If I don't have a spare, I have a plan. If it is a leak on the vacuum side, I will remove the internal spring and plug the vacuum hose. If it is a leak on the fuel side, I will plug the drain hole. Either way I will continue on my way until I return home.

The bottom line is that I like the automatic petcock and my personal preference is to leave it stock and enjoy it and I am willing to fix it in the unlikely event that it fails.

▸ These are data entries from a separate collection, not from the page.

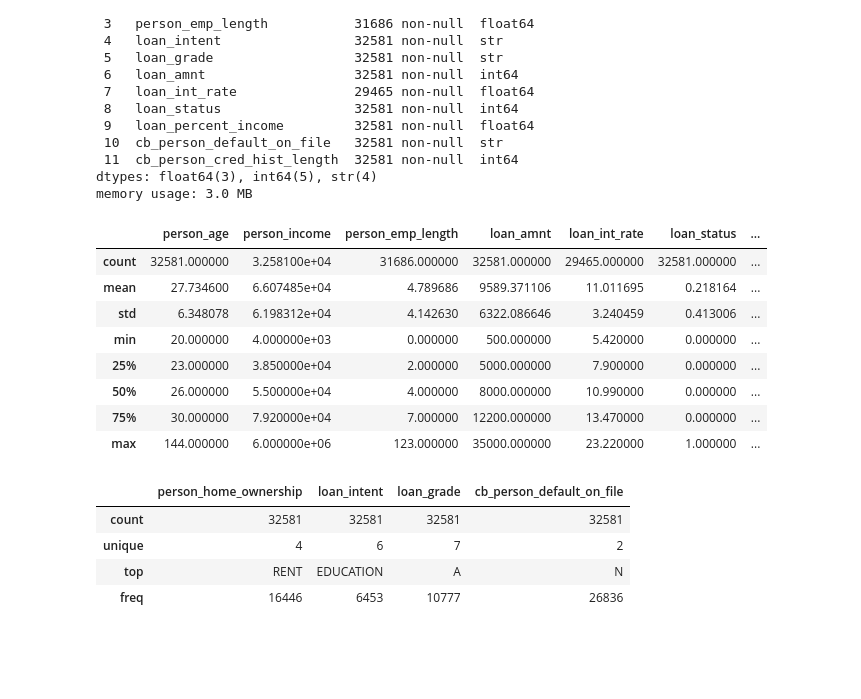
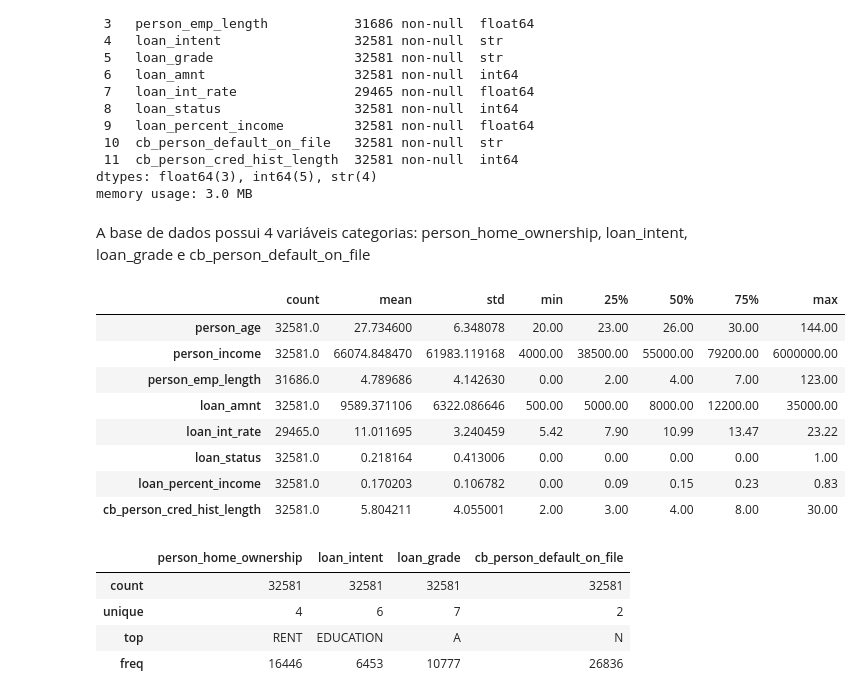
Before and after one commit to FCASSINI/Mini_projeto_avaliativo-02_SC_tech, a Jupyter notebook: notebook/01_eda_credit_risk.ipynb, the cells around one changed output. Drawn from its saved outputs; the diff is of its cells as text; code cells hidden in the pictures; blank space fills up the shorter version.

```diff
--- a/notebook/01_eda_credit_risk.ipynb
+++ b/notebook/01_eda_credit_risk.ipynb
@@ -75,19 +75,21 @@ Data columns (total 12 columns):
  11  cb_person_cred_hist_length  32581 non-null  int64
 dtypes: float64(3), int64(5), str(4)
 memory usage: 3.0 MB
+# %% [markdown]
+A base de dados possui 4 variáveis categorias: person_home_ownership, loan_intent, loan_grade e cb_person_default_on_file
 # %%
 #Descrobindo estatísticas descritivas do dataset
-df.describe()
+df.describe().T
 # %% [output]
-|  | person_age | person_income | person_emp_length | loan_amnt | loan_int_rate | loan_status | ... |
-| count | 32581.000000 | 3.258100e+04 | 31686.000000 | 32581.000000 | 29465.000000 | 32581.000000 | ... |
-| mean | 27.734600 | 6.607485e+04 | 4.789686 | 9589.371106 | 11.011695 | 0.218164 | ... |
-| std | 6.348078 | 6.198312e+04 | 4.142630 | 6322.086646 | 3.240459 | 0.413006 | ... |
-| min | 20.000000 | 4.000000e+03 | 0.000000 | 500.000000 | 5.420000 | 0.000000 | ... |
-| 25% | 23.000000 | 3.850000e+04 | 2.000000 | 5000.000000 | 7.900000 | 0.000000 | ... |
-| 50% | 26.000000 | 5.500000e+04 | 4.000000 | 8000.000000 | 10.990000 | 0.000000 | ... |
-| 75% | 30.000000 | 7.920000e+04 | 7.000000 | 12200.000000 | 13.470000 | 0.000000 | ... |
-| max | 144.000000 | 6.000000e+06 | 123.000000 | 35000.000000 | 23.220000 | 1.000000 | ... |
+|  | count | mean | std | min | 25% | 50% | 75% | max |
+| person_age | 32581.0 | 27.734600 | 6.348078 | 20.00 | 23.00 | 26.00 | 30.00 | 144.00 |
+| person_income | 32581.0 | 66074.848470 | 61983.119168 | 4000.00 | 38500.00 | 55000.00 | 79200.00 | 6000000.00 |
+| person_emp_length | 31686.0 | 4.789686 | 4.142630 | 0.00 | 2.00 | 4.00 | 7.00 | 123.00 |
+| loan_amnt | 32581.0 | 9589.371106 | 6322.086646 | 500.00 | 5000.00 | 8000.00 | 12200.00 | 35000.00 |
+| loan_int_rate | 29465.0 | 11.011695 | 3.240459 | 5.42 | 7.90 | 10.99 | 13.47 | 23.22 |
+| loan_status | 32581.0 | 0.218164 | 0.413006 | 0.00 | 0.00 | 0.00 | 0.00 | 1.00 |
+| loan_percent_income | 32581.0 | 0.170203 | 0.106782 | 0.00 | 0.09 | 0.15 | 0.23 | 0.83 |
+| cb_person_cred_hist_length | 32581.0 | 5.804211 | 4.055001 | 2.00 | 3.00 | 4.00 | 8.00 | 30.00 |
 # %%
 #Explorando as colunas do tipo string para entender melhor suas características
 df.describe(include="str")
```
Also changed, not shown: parts of 16 cells of this notebook.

Everyone can
 

·
Premium Member
Joined
·
3,028 Posts
Yes weak link; you've both been around long enough to know that this isn't a new development... By eliminating the vacuum petcock and the safety switches my bikes are less likely to break down.....fact, not opinion. Now whether or not you think the benefits of retaining those parts outweigh the increased chance of breakdowns is a decision every KLR owner needs to make for himself. I've made my choice and those parts are never going back on my bikes.

Cheers,
Dave
 

·
Registered
Joined
·
1,256 Posts
Petcock Block Off Plate. Will adding this feature to the factory Petcock make it more reliable?
It Just converts the stock automatic shutoff petcock to a manual shutoff petcock that you have to turn off and off each time you use it and eliminates the vacuum powered diaphragm which can develop a pin hole leak if given enough time.

I think the diaphragm gives enough notice if it should start to leak that you should have time to fix it just like you have time to fix worn brake pads or a worn chain.
 

·
Premium Member
Joined
·
3,206 Posts
Well for $24.95 I got rid of the auto off KLR valve and went with the manual off from Eagle Mike Manual Petcock for KLR650 I like the fact of being able to have fuel flow without the engine vacuum such as when I am filling my gasoline stove or filling up after running out of fuel.
JJ
 

·
Registered
Joined
·
1,256 Posts
Well for $24.95 I got rid of the auto off KLR valve and went with the manual off from Eagle Mike Manual Petcock for KLR650 I like the fact of being able to have fuel flow without the engine vacuum such as when I am filling my gasoline stove or filling up after running out of fuel.
JJ
Good points. I am not against other people removing the automatic petcock, but when they ask, I like to see that the they get the pluses and the minuses.

In my case I have found that the little short fuel line to the carb only takes about 4 cranks of the engine to fill the line after running out of fuel which I try not to do anyway. For filling the stove bottle I use the siphon tube I always have rather than disconnecting and reconnecting the fuel line to fill the bottle.
 
1 - 11 of 11 Posts
Top